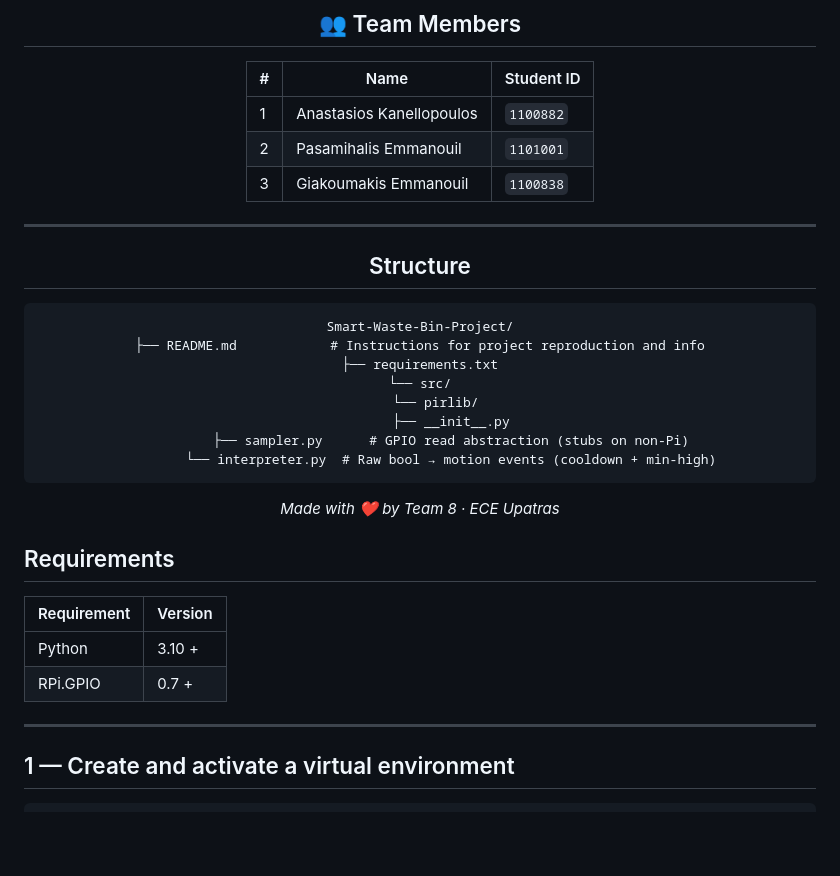
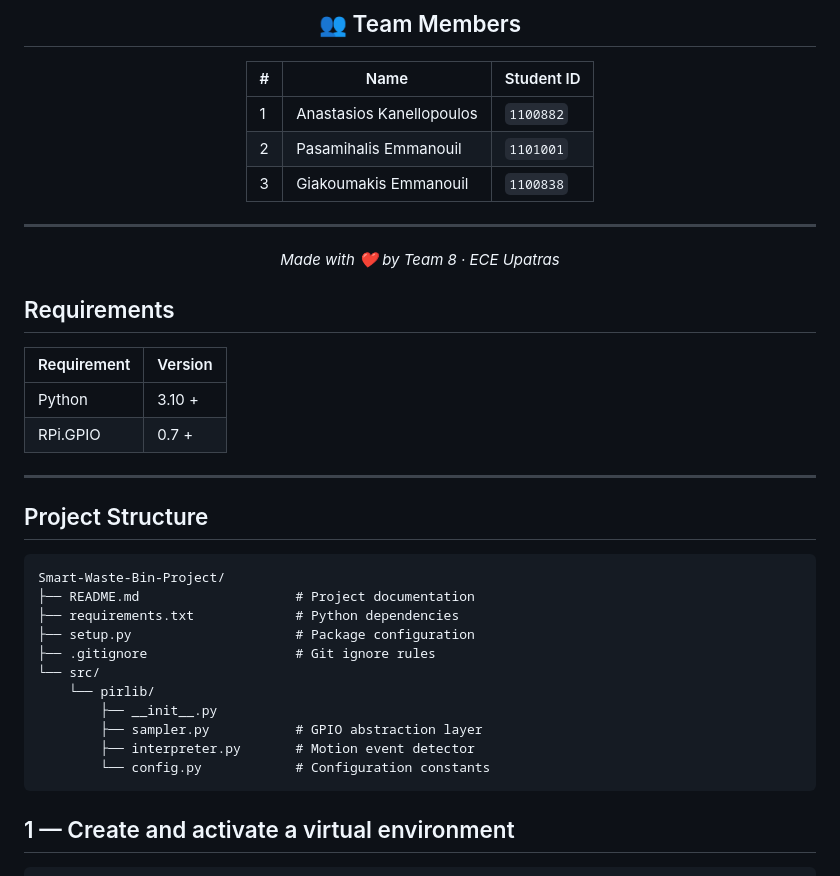
Before and after one commit to manosmax/Smart-Waste-Bin, a Markdown page: README.md, the part around one of its changes. GitHub-like rendering; blank space fills up the shorter version.

````diff
--- a/README.md
+++ b/README.md
@@ -16,18 +16,9 @@
 
 ---
 
-## Structure
 
-```
-Smart-Waste-Bin-Project/
-├── README.md            # Instructions for project reproduction and info
-├── requirements.txt
-└── src/
-    └── pirlib/
-        ├── __init__.py
-        ├── sampler.py      # GPIO read abstraction (stubs on non-Pi)
-        └── interpreter.py  # Raw bool → motion events (cooldown + min-high)
-```
+
+
 
 *Made with ❤️ by Team 8 · ECE Upatras*
 
@@ -41,6 +32,23 @@ Smart-Waste-Bin-Project/
 | Python | 3.10 + |
 | RPi.GPIO | 0.7 +|
 ---
+
+## Project Structure
+
+```
+Smart-Waste-Bin-Project/
+├── README.md                    # Project documentation
+├── requirements.txt             # Python dependencies
+├── setup.py                     # Package configuration
+├── .gitignore                   # Git ignore rules
+└── src/
+    └── pirlib/
+        ├── __init__.py
+        ├── sampler.py           # GPIO abstraction layer
+        ├── interpreter.py       # Motion event detector
+        └── config.py            # Configuration constants
+```
+
 
 ## 1 — Create and activate a virtual environment
 
````
Also changed, not shown: other parts of README.md (+8 -0 lines).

**WHAT YOU NEED TO DO:** Give back the whole listing exactly; no pictures.

**WRITTEN REPLY:**
Before and after one commit to manosmax/Smart-Waste-Bin, a Markdown page: README.md, the part around one of its changes. GitHub-like rendering; blank space fills up the shorter version.

````diff
--- a/README.md
+++ b/README.md
@@ -16,18 +16,9 @@
 
 ---
 
-## Structure
 
-```
-Smart-Waste-Bin-Project/
-├── README.md            # Instructions for project reproduction and info
-├── requirements.txt
-└── src/
-    └── pirlib/
-        ├── __init__.py
-        ├── sampler.py      # GPIO read abstraction (stubs on non-Pi)
-        └── interpreter.py  # Raw bool → motion events (cooldown + min-high)
-```
+
+
 
 *Made with ❤️ by Team 8 · ECE Upatras*
 
@@ -41,6 +32,23 @@ Smart-Waste-Bin-Project/
 | Python | 3.10 + |
 | RPi.GPIO | 0.7 +|
 ---
+
+## Project Structure
+
+```
+Smart-Waste-Bin-Project/
+├── README.md                    # Project documentation
+├── requirements.txt             # Python dependencies
+├── setup.py                     # Package configuration
+├── .gitignore                   # Git ignore rules
+└── src/
+    └── pirlib/
+        ├── __init__.py
+        ├── sampler.py           # GPIO abstraction layer
+        ├── interpreter.py       # Motion event detector
+        └── config.py            # Configuration constants
+```
+
 
 ## 1 — Create and activate a virtual environment
 
````
Also changed, not shown: other parts of README.md (+8 -0 lines).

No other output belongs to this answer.